The VHSL tried under the super site concept to have the semi-finals and finals – for both the boys’ and girls’ – played in the same week in Richmond. Yep, another disaster. Teams were playing on Tuesday morning at 10:00 am.
So now we have the biggest disaster of them all. Teams go all across the state to play quarterfinal and semi-finals games wherever the host school can find a neutral gym. And I said gym. Yes the State Semi-Finals beginning tonight in Virginia will in most cases be played in high school gyms. In Southwest Virginia, Carroll County High School and Pulaski County High School will play in the State Girls’ Class 4 Semi-Finals in the gym at Galax High School. The young ladies who have no doubt worked their asses off and dreamed of being on this stage in their lives get the memory of the lifetime in Galax. And that’s just one of a number of sites hosting semi-finals.
The winners do advance to play for the championship at VCU’s Seigel Center in Richmond so yes at least 24 teams between both genders will get to compete for a championship on a big floor and you might think there’s no way that the VHSL could possibly mess that up, right? You’d be wrong. The State Finals will be played Wednesday, Thursday and Saturday at VCU because the owner of the Arena – VCU – needs it to play St. Joseph’s in an Atlantic-10 game on Friday night.
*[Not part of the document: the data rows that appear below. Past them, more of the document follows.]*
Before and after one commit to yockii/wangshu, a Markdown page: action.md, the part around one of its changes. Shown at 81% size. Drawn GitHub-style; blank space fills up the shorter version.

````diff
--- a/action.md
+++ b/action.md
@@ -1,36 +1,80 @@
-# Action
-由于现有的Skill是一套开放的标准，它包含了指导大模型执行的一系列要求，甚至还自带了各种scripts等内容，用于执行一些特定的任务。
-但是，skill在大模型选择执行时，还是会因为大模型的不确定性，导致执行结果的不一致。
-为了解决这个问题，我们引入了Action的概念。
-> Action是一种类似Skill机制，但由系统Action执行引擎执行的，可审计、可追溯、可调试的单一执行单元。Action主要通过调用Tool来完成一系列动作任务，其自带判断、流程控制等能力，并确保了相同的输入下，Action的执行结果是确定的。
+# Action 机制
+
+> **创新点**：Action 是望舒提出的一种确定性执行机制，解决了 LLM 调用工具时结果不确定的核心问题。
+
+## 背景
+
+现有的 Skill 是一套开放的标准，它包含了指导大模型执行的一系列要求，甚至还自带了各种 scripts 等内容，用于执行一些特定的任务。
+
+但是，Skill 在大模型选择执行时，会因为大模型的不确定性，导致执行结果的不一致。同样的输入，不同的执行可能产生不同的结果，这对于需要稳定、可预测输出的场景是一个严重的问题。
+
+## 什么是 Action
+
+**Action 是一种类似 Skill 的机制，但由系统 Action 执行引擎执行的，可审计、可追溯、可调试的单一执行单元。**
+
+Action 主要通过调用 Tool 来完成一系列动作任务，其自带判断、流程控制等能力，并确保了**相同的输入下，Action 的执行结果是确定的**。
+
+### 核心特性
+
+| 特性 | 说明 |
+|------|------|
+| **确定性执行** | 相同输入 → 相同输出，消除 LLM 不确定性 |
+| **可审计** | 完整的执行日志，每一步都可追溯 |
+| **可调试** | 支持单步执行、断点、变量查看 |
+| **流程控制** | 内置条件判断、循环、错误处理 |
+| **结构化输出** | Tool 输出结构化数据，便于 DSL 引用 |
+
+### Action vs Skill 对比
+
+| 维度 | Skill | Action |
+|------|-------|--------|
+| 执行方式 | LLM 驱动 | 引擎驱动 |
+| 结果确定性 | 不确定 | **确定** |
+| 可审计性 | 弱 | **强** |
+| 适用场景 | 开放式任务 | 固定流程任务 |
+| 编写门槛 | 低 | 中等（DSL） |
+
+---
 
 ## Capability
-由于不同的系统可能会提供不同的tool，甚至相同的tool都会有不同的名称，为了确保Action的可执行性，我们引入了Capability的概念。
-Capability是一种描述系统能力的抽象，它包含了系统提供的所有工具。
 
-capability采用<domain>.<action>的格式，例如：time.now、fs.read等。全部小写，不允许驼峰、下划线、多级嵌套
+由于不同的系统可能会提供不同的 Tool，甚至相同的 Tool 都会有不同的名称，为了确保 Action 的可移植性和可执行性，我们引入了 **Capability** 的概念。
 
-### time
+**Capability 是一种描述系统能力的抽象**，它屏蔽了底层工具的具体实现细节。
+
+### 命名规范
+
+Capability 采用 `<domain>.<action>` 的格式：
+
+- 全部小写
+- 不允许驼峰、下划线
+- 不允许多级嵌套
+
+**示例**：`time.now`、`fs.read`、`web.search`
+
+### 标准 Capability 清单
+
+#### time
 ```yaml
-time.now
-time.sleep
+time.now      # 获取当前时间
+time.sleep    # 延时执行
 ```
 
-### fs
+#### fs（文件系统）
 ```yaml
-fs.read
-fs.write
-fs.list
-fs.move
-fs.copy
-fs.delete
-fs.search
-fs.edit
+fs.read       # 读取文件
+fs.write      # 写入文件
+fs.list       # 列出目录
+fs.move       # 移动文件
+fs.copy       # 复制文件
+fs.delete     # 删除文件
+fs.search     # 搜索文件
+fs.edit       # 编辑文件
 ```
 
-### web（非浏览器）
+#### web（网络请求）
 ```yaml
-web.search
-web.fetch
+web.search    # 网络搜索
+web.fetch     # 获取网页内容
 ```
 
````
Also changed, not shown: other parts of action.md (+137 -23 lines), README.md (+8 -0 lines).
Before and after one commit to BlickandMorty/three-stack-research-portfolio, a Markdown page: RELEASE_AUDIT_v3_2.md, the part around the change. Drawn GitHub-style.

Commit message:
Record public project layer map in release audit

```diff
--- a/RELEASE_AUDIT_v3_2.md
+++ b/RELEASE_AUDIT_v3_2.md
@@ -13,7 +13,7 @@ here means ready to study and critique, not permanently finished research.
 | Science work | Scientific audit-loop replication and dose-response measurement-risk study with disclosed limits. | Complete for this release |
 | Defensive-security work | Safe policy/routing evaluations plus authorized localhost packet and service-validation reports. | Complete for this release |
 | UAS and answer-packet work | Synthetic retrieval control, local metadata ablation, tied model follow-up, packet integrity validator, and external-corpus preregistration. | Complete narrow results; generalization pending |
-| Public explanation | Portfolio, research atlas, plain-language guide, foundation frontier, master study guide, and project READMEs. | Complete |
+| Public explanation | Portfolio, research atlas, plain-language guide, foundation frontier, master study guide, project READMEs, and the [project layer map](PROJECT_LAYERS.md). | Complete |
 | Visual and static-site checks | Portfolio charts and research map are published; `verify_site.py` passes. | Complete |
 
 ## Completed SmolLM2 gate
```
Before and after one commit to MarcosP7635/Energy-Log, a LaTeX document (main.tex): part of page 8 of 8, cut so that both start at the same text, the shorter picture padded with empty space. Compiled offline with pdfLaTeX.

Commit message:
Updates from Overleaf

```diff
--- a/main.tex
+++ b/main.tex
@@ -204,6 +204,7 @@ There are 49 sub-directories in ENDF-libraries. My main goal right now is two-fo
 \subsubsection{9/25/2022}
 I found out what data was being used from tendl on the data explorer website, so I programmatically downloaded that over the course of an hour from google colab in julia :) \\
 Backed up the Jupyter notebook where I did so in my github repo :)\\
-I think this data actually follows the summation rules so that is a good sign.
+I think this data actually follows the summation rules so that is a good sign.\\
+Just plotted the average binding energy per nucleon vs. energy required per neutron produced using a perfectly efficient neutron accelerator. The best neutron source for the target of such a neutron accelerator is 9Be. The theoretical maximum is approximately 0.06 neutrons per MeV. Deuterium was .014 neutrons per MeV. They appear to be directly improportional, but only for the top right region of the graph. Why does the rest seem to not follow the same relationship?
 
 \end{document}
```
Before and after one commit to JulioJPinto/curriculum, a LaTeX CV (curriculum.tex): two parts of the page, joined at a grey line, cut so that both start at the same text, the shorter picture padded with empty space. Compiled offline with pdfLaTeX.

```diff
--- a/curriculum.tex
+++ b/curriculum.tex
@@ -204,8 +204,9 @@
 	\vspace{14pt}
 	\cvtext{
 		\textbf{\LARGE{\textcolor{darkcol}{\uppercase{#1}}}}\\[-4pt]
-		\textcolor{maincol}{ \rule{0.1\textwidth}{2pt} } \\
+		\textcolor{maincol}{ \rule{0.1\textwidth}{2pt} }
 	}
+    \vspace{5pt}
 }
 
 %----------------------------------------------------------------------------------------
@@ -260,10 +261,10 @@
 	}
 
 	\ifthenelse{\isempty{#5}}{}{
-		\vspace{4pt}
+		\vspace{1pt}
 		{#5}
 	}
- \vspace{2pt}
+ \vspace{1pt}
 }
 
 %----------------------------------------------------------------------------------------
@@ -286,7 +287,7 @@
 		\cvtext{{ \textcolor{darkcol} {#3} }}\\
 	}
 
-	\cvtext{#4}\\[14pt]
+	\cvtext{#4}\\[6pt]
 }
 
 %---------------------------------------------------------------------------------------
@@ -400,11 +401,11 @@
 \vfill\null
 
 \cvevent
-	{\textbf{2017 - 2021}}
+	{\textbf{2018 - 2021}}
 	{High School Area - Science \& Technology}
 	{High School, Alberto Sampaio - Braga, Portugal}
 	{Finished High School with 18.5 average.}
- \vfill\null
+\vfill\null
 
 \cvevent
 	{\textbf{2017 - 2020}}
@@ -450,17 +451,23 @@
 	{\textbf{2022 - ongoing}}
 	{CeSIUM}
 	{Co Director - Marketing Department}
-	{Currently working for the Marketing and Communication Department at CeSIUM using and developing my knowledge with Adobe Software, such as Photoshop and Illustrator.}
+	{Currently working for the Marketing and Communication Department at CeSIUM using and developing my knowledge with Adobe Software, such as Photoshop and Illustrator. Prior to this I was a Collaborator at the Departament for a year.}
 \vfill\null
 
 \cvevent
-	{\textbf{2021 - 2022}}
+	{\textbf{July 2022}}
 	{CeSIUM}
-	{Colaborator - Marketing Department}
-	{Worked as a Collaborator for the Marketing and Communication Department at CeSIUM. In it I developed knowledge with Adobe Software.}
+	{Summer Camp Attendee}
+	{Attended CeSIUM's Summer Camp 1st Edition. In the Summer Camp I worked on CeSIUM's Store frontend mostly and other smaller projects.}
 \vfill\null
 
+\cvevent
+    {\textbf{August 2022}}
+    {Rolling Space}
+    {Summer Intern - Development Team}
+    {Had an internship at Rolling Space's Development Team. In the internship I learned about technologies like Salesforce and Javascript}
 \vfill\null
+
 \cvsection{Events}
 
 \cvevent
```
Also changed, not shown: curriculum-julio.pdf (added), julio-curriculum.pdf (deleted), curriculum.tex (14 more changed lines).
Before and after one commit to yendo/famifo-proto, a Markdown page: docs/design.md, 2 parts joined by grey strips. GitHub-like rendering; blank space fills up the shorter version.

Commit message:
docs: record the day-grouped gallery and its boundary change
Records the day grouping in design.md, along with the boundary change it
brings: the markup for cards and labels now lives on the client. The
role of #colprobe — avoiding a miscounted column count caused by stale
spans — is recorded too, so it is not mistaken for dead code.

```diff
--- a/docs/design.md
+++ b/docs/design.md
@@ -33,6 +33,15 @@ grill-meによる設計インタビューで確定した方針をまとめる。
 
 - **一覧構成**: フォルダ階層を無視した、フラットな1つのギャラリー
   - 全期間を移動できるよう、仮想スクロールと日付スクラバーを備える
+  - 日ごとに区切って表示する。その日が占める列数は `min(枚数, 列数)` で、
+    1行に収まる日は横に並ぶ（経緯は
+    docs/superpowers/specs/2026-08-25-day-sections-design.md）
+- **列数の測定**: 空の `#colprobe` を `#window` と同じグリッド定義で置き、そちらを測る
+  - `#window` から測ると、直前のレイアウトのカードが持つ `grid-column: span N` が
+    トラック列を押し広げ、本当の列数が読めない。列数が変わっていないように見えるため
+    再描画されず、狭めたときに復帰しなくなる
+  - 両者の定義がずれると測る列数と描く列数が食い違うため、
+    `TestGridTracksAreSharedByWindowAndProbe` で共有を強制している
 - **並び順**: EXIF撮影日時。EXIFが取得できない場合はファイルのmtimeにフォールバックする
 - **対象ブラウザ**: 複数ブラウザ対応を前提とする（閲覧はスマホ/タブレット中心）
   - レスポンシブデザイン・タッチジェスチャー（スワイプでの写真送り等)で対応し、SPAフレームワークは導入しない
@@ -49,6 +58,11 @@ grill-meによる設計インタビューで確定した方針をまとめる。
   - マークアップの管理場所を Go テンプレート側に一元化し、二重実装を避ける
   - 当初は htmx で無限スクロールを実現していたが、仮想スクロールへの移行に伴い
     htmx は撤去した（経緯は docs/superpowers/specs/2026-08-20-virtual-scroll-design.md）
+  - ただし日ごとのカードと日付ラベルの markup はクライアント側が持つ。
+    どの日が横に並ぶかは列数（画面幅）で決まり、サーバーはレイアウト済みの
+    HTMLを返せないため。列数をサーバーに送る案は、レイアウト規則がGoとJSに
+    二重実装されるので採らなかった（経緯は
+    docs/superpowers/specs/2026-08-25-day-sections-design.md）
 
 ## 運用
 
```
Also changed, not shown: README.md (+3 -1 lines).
Can you imagine any other state in the country putting the state tournament in a place where it is interrupted so the tenant of the building can actually use it. Didn’t they check on this before they put the finals there? We interrupt your tournament for a game between our school and a school where the hawk mascot never stops flapping his wings because the “hawk will never die.”
There is no perfect system, but with a little creativity the VHSL could make the tournament a center piece of a celebration of basketball in Virginia. Nothing says that the girls have to play the same week as the boys. Hell give the ladies their own week because they deserve it. Nothing says all 6 classifications have to be in the same location. The VHSL splits up championships by classifications in other sports. So, why not basketball? At least, they get to feel like they are going to the state tournament rather than to a nearby gym.
Other states figure it out, so why can’t Virginia. It appears because they don’t want to and for guidance they just need to look to the West because in this case the mother ship looks lost and the kids pay the price for the VHSL taking the path of least resistance or is that supreme incompetence?